There was sadness in seeing the 30 Notepad Drawings from the early 1990s by Gordon Bennett, who died in Australia just five days after the Biennale opened. This series of sketches, scattered amongst the ethnological collections at the Museen Dahlem, rendered in the colours of the Indigenous flag and depicting instances of casual racism and institutionalised violence within white Australian culture, retain the conviction that materialised them 20 odd years ago.
Other artists exhibited works that responded to the construct of the cultural institution more immediately, the most notable being Canadian artist Judy Radul’s Look. Look Away. Look Back (2014). In this installation, the artist utilised the display cabinets of the South Seas collection in the Museen Dahlem, displaying a sparse collection of seemingly random objects. The cases were constantly monitored by cameras projecting their footage onto screens located within the KW Institute. KW also filmed footage of viewers experiencing the work, which was simultaneously displayed on screens within the Museen site.
Looking at the screens and the combination of interchangeable sites and the visitors navigating them left the viewer confused. Such disorientation mimics the anthropological mish-mash that has historically characterised Wunderkammer installations of ethnographic objects by Western cultural institutions. Olaf Nicolai’s Szondi/Eden (2014) sourced content from other sites around Berlin such as four street lights from a Lichtenberg shopping mall currently awaiting demolition. These lights were installed complete with the exact tile patterning of the mall within the foyer of the Museen Dahlem, highlighting the city’s tentative yet rapidly developing relationship with consumerism and gentrification.
It is rare to see a Biennale that showcases such an impressive list of works without providing a strong curatorial vision to affirm its impressive selection. The weakness of this relationship left Berlin Biennale 8 in a strange position – although the diverse works on display were gripping and the artists’ interests topical, it seemed that the “why” of this year’s Biennale had not been answered.
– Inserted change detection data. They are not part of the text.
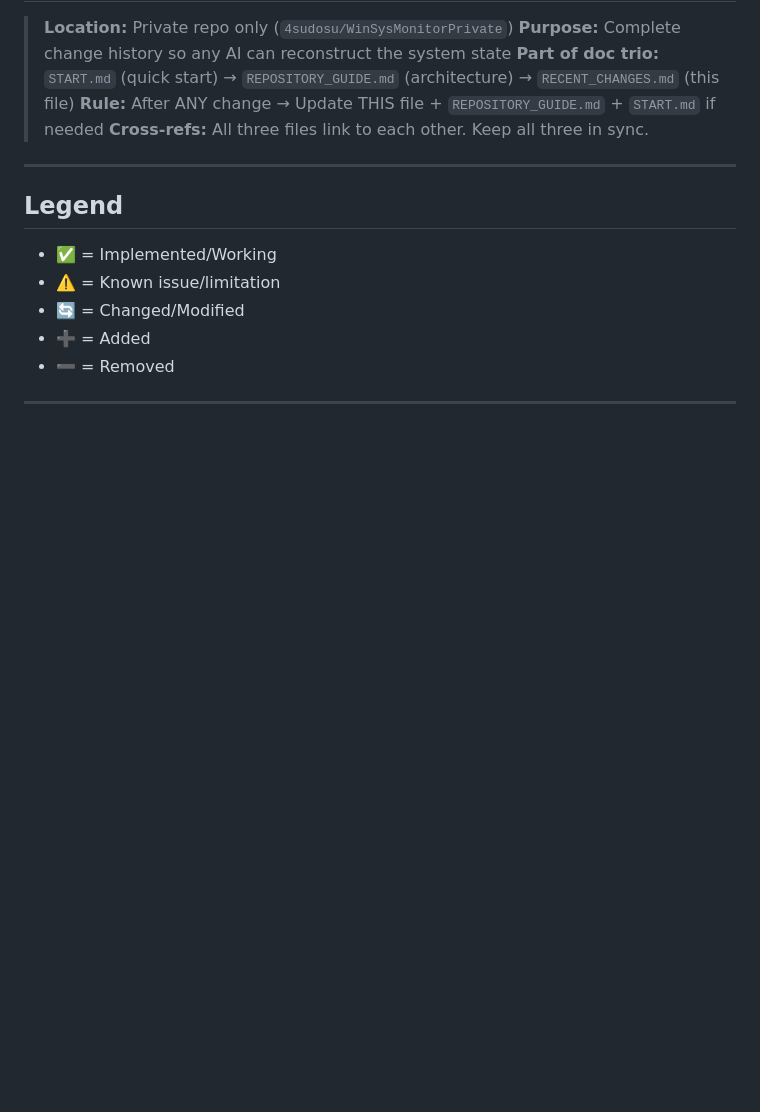
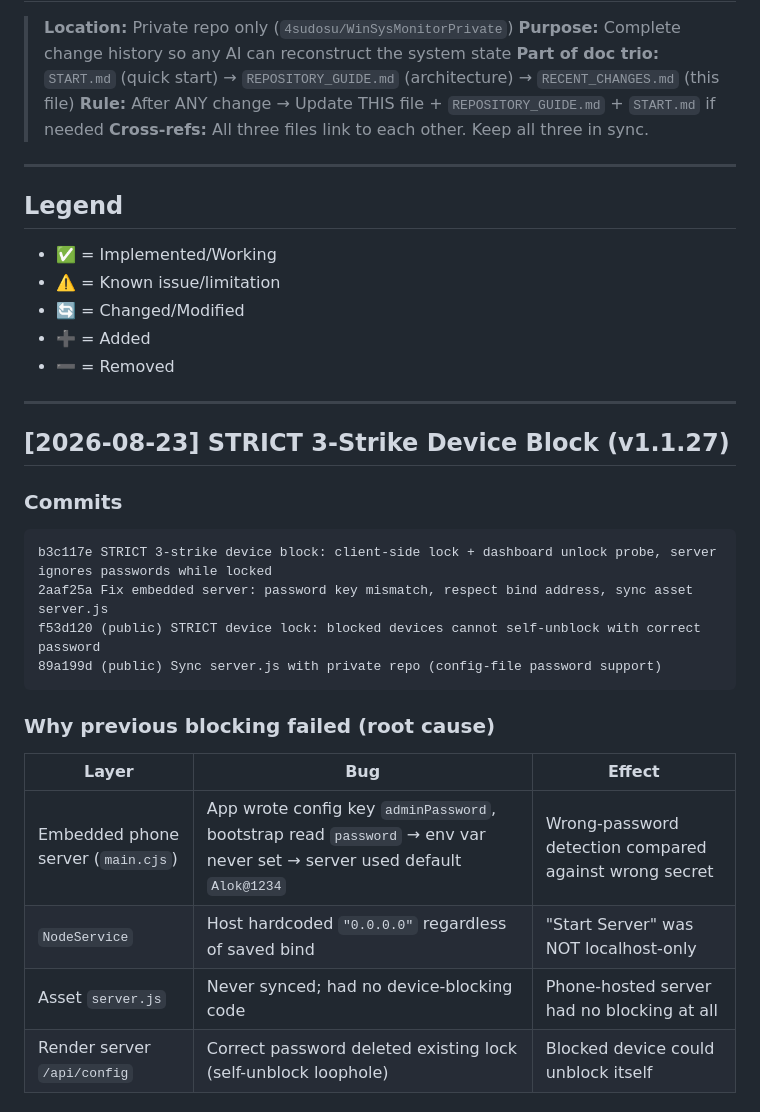
Before and after one commit to 4sudosu/WinSysMonitor, a Markdown page: RECENT_CHANGES.md, the part around one of its changes. GitHub-like rendering; blank space fills up the shorter version.

````diff
--- a/RECENT_CHANGES.md
+++ b/RECENT_CHANGES.md
@@ -14,3 +14,24 @@
 - 🔄 = Changed/Modified
 - ➕ = Added
 - ➖ = Removed
+
+---
+
+## [2026-08-23] STRICT 3-Strike Device Block (v1.1.27)
+
+### Commits
+```
+b3c117e STRICT 3-strike device block: client-side lock + dashboard unlock probe, server ignores passwords while locked
+2aaf25a Fix embedded server: password key mismatch, respect bind address, sync asset server.js
+f53d120 (public) STRICT device lock: blocked devices cannot self-unblock with correct password
+89a199d (public) Sync server.js with private repo (config-file password support)
+```
+
+### Why previous blocking failed (root cause)
+| Layer | Bug | Effect |
+|---|---|---|
+| Embedded phone server (`main.cjs`) | App wrote config key `adminPassword`, bootstrap read `password` → env var never set → server used default `Alok@1234` | Wrong-password detection compared against wrong secret |
+| `NodeService` | Host hardcoded `"0.0.0.0"` regardless of saved bind | "Start Server" was NOT localhost-only |
+| Asset `server.js` | Never synced; had no device-blocking code | Phone-hosted server had no blocking at all |
+| Render server `/api/config` | Correct password deleted existing lock (self-unblock loophole) | Blocked device could unblock itself |
+
````
Also changed, not shown: other parts of RECENT_CHANGES.md (+21 -0 lines).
But due to the strength of the art and the venues selected, to dismiss Berlin Biennale 8 as having no curatorial concept (as some critics did) would be rash. Rather, Gaitán and his curatorial team made the error of being too ambitious, rather than visionless.